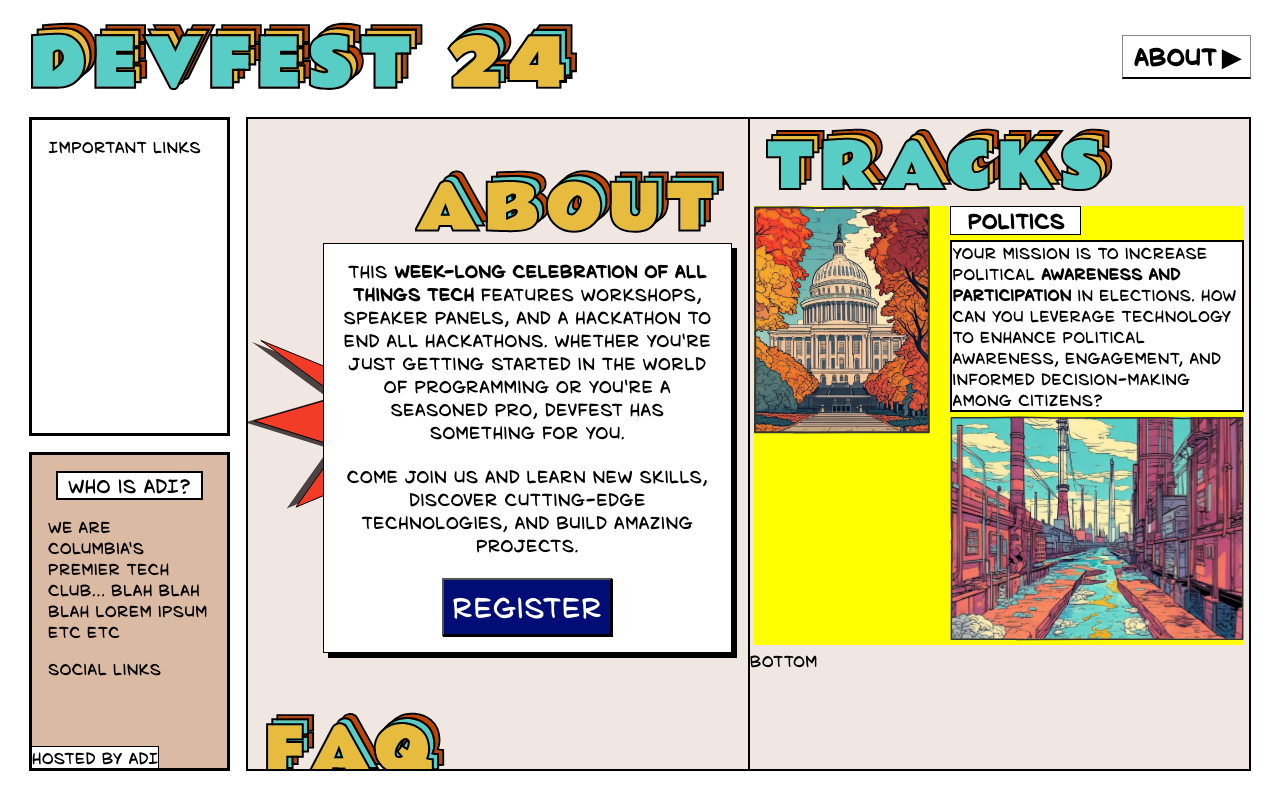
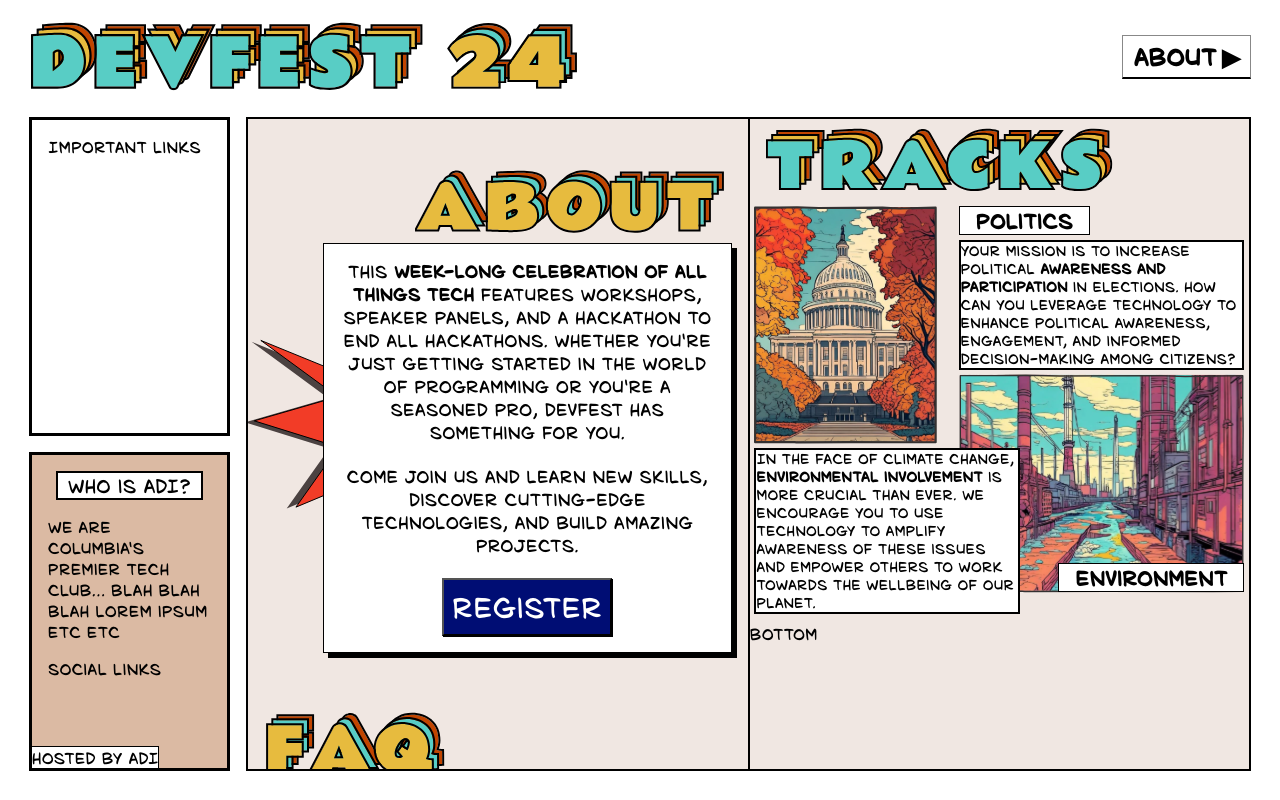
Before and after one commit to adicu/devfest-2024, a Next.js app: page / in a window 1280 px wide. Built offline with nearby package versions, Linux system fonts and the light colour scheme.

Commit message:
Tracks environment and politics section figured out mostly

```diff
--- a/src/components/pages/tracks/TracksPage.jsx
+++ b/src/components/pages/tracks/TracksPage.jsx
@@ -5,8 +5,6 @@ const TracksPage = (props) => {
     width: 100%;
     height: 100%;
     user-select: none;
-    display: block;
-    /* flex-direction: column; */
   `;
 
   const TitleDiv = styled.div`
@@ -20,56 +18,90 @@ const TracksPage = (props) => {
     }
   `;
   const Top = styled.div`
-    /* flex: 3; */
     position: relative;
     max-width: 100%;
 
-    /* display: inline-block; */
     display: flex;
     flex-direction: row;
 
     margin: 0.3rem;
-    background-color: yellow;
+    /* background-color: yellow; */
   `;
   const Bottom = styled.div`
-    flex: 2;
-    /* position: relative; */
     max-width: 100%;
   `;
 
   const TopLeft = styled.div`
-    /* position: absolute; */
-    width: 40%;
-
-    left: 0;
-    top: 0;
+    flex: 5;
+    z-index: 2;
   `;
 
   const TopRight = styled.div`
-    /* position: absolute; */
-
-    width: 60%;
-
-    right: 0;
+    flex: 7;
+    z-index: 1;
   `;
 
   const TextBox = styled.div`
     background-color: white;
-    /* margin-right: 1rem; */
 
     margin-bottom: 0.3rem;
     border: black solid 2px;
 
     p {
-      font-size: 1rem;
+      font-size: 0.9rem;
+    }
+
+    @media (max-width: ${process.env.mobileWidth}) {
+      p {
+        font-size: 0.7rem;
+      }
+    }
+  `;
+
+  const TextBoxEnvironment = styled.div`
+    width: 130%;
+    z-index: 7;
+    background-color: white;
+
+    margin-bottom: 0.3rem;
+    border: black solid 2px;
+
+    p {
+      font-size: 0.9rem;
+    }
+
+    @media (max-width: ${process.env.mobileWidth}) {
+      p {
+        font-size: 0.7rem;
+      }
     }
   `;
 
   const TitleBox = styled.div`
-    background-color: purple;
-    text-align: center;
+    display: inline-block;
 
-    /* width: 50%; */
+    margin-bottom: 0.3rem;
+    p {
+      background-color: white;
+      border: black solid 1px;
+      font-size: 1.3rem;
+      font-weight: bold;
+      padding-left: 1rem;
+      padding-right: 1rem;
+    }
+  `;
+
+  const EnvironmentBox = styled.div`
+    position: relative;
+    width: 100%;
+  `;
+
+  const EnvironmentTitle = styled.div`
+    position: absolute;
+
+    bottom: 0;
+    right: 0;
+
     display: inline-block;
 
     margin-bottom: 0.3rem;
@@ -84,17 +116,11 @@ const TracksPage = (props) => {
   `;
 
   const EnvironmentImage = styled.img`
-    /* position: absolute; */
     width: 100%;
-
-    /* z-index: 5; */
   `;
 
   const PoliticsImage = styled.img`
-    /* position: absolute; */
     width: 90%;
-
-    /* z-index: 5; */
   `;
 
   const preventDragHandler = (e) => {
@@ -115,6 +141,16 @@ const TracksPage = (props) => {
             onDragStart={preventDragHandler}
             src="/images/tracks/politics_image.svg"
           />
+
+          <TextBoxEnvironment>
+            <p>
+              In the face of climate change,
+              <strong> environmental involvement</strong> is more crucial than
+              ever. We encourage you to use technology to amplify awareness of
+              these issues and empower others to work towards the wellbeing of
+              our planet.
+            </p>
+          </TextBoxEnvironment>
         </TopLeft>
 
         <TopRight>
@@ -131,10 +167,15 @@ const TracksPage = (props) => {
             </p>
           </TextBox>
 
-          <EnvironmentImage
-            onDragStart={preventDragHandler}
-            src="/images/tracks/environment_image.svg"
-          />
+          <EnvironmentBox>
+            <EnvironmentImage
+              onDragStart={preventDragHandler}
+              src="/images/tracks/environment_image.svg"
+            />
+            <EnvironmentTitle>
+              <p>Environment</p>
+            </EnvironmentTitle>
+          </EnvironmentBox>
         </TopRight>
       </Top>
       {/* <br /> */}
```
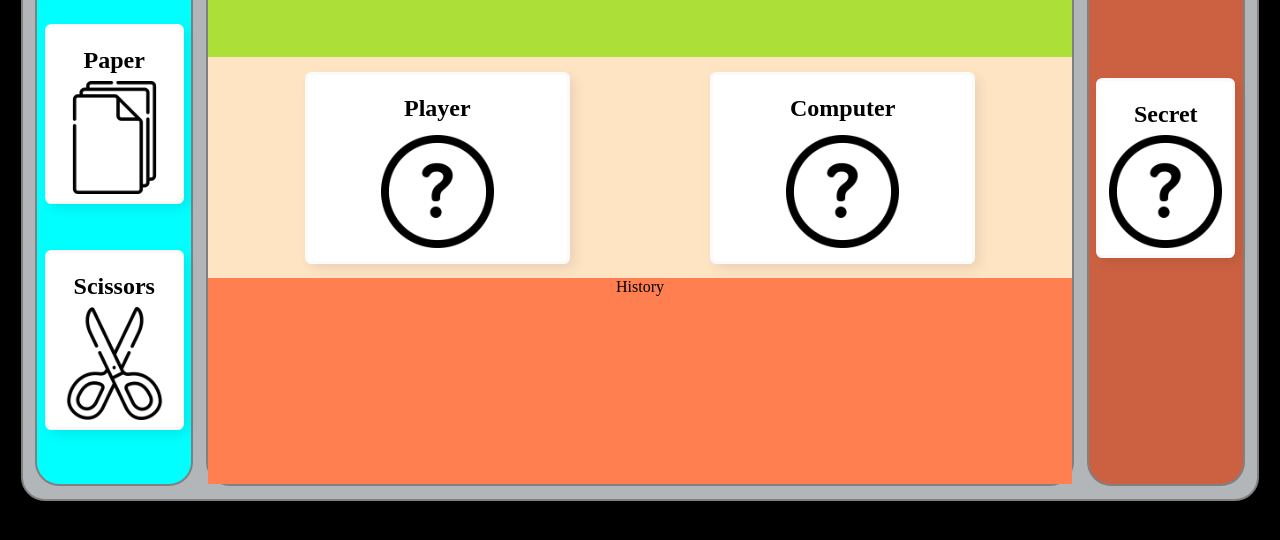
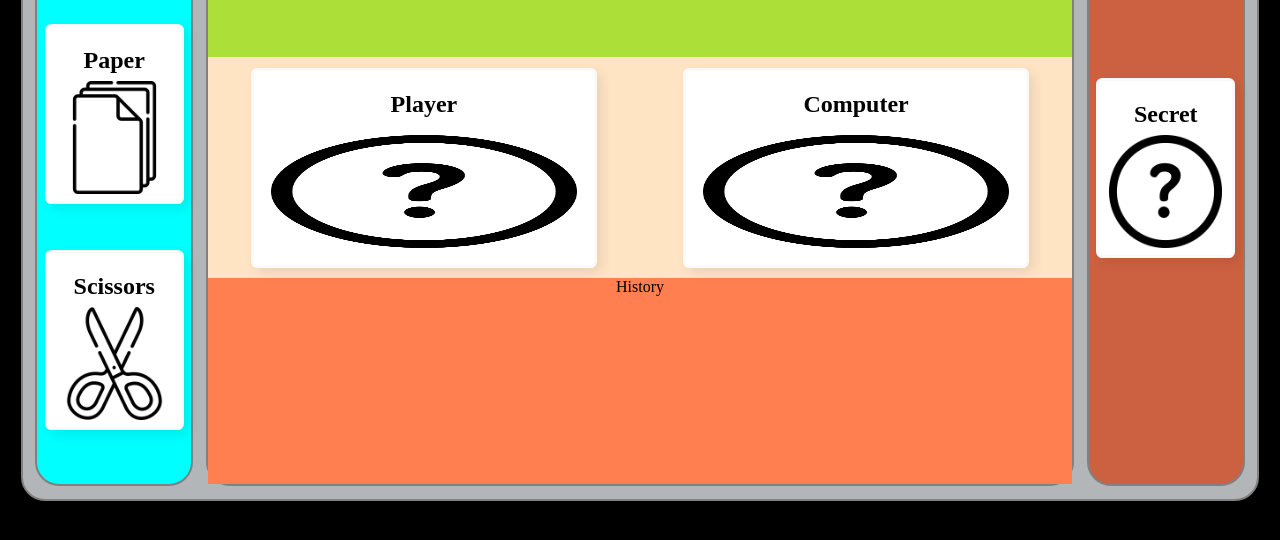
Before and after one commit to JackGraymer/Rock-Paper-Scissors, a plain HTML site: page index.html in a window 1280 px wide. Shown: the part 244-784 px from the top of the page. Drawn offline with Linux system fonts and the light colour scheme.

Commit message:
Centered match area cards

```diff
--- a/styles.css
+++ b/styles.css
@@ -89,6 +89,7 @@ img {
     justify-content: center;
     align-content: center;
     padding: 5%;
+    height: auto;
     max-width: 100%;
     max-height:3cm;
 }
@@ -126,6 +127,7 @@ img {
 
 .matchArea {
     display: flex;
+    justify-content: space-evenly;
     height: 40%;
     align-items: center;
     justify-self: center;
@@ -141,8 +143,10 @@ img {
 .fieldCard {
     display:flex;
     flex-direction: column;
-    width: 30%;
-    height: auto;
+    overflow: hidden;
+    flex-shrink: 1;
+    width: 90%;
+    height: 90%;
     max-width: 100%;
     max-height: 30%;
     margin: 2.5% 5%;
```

━━━━━━━━

Problem to work on — The records above should be reproduced exactly, with no pictures included.

Problem solution —
Before and after one commit to adicu/devfest-2024, a Next.js app: page / in a window 1280 px wide. Built offline with nearby package versions, Linux system fonts and the light colour scheme.

Commit message:
Tracks environment and politics section figured out mostly

```diff
--- a/src/components/pages/tracks/TracksPage.jsx
+++ b/src/components/pages/tracks/TracksPage.jsx
@@ -5,8 +5,6 @@ const TracksPage = (props) => {
     width: 100%;
     height: 100%;
     user-select: none;
-    display: block;
-    /* flex-direction: column; */
   `;
 
   const TitleDiv = styled.div`
@@ -20,56 +18,90 @@ const TracksPage = (props) => {
     }
   `;
   const Top = styled.div`
-    /* flex: 3; */
     position: relative;
     max-width: 100%;
 
-    /* display: inline-block; */
     display: flex;
     flex-direction: row;
 
     margin: 0.3rem;
-    background-color: yellow;
+    /* background-color: yellow; */
   `;
   const Bottom = styled.div`
-    flex: 2;
-    /* position: relative; */
     max-width: 100%;
   `;
 
   const TopLeft = styled.div`
-    /* position: absolute; */
-    width: 40%;
-
-    left: 0;
-    top: 0;
+    flex: 5;
+    z-index: 2;
   `;
 
   const TopRight = styled.div`
-    /* position: absolute; */
-
-    width: 60%;
-
-    right: 0;
+    flex: 7;
+    z-index: 1;
   `;
 
   const TextBox = styled.div`
     background-color: white;
-    /* margin-right: 1rem; */
 
     margin-bottom: 0.3rem;
     border: black solid 2px;
 
     p {
-      font-size: 1rem;
+      font-size: 0.9rem;
+    }
+
+    @media (max-width: ${process.env.mobileWidth}) {
+      p {
+        font-size: 0.7rem;
+      }
+    }
+  `;
+
+  const TextBoxEnvironment = styled.div`
+    width: 130%;
+    z-index: 7;
+    background-color: white;
+
+    margin-bottom: 0.3rem;
+    border: black solid 2px;
+
+    p {
+      font-size: 0.9rem;
+    }
+
+    @media (max-width: ${process.env.mobileWidth}) {
+      p {
+        font-size: 0.7rem;
+      }
     }
   `;
 
   const TitleBox = styled.div`
-    background-color: purple;
-    text-align: center;
+    display: inline-block;
 
-    /* width: 50%; */
+    margin-bottom: 0.3rem;
+    p {
+      background-color: white;
+      border: black solid 1px;
+      font-size: 1.3rem;
+      font-weight: bold;
+      padding-left: 1rem;
+      padding-right: 1rem;
+    }
+  `;
+
+  const EnvironmentBox = styled.div`
+    position: relative;
+    width: 100%;
+  `;
+
+  const EnvironmentTitle = styled.div`
+    position: absolute;
+
+    bottom: 0;
+    right: 0;
+
     display: inline-block;
 
     margin-bottom: 0.3rem;
@@ -84,17 +116,11 @@ const TracksPage = (props) => {
   `;
 
   const EnvironmentImage = styled.img`
-    /* position: absolute; */
     width: 100%;
-
-    /* z-index: 5; */
   `;
 
   const PoliticsImage = styled.img`
-    /* position: absolute; */
     width: 90%;
-
-    /* z-index: 5; */
   `;
 
   const preventDragHandler = (e) => {
@@ -115,6 +141,16 @@ const TracksPage = (props) => {
             onDragStart={preventDragHandler}
             src="/images/tracks/politics_image.svg"
           />
+
+          <TextBoxEnvironment>
+            <p>
+              In the face of climate change,
+              <strong> environmental involvement</strong> is more crucial than
+              ever. We encourage you to use technology to amplify awareness of
+              these issues and empower others to work towards the wellbeing of
+              our planet.
+            </p>
+          </TextBoxEnvironment>
         </TopLeft>
 
         <TopRight>
@@ -131,10 +167,15 @@ const TracksPage = (props) => {
             </p>
           </TextBox>
 
-          <EnvironmentImage
-            onDragStart={preventDragHandler}
-            src="/images/tracks/environment_image.svg"
-          />
+          <EnvironmentBox>
+            <EnvironmentImage
+              onDragStart={preventDragHandler}
+              src="/images/tracks/environment_image.svg"
+            />
+            <EnvironmentTitle>
+              <p>Environment</p>
+            </EnvironmentTitle>
+          </EnvironmentBox>
         </TopRight>
       </Top>
       {/* <br /> */}
```
Before and after one commit to JackGraymer/Rock-Paper-Scissors, a plain HTML site: page index.html in a window 1280 px wide. Shown: the part 244-784 px from the top of the page. Drawn offline with Linux system fonts and the light colour scheme.

Commit message:
Centered match area cards

```diff
--- a/styles.css
+++ b/styles.css
@@ -89,6 +89,7 @@ img {
     justify-content: center;
     align-content: center;
     padding: 5%;
+    height: auto;
     max-width: 100%;
     max-height:3cm;
 }
@@ -126,6 +127,7 @@ img {
 
 .matchArea {
     display: flex;
+    justify-content: space-evenly;
     height: 40%;
     align-items: center;
     justify-self: center;
@@ -141,8 +143,10 @@ img {
 .fieldCard {
     display:flex;
     flex-direction: column;
-    width: 30%;
-    height: auto;
+    overflow: hidden;
+    flex-shrink: 1;
+    width: 90%;
+    height: 90%;
     max-width: 100%;
     max-height: 30%;
     margin: 2.5% 5%;
```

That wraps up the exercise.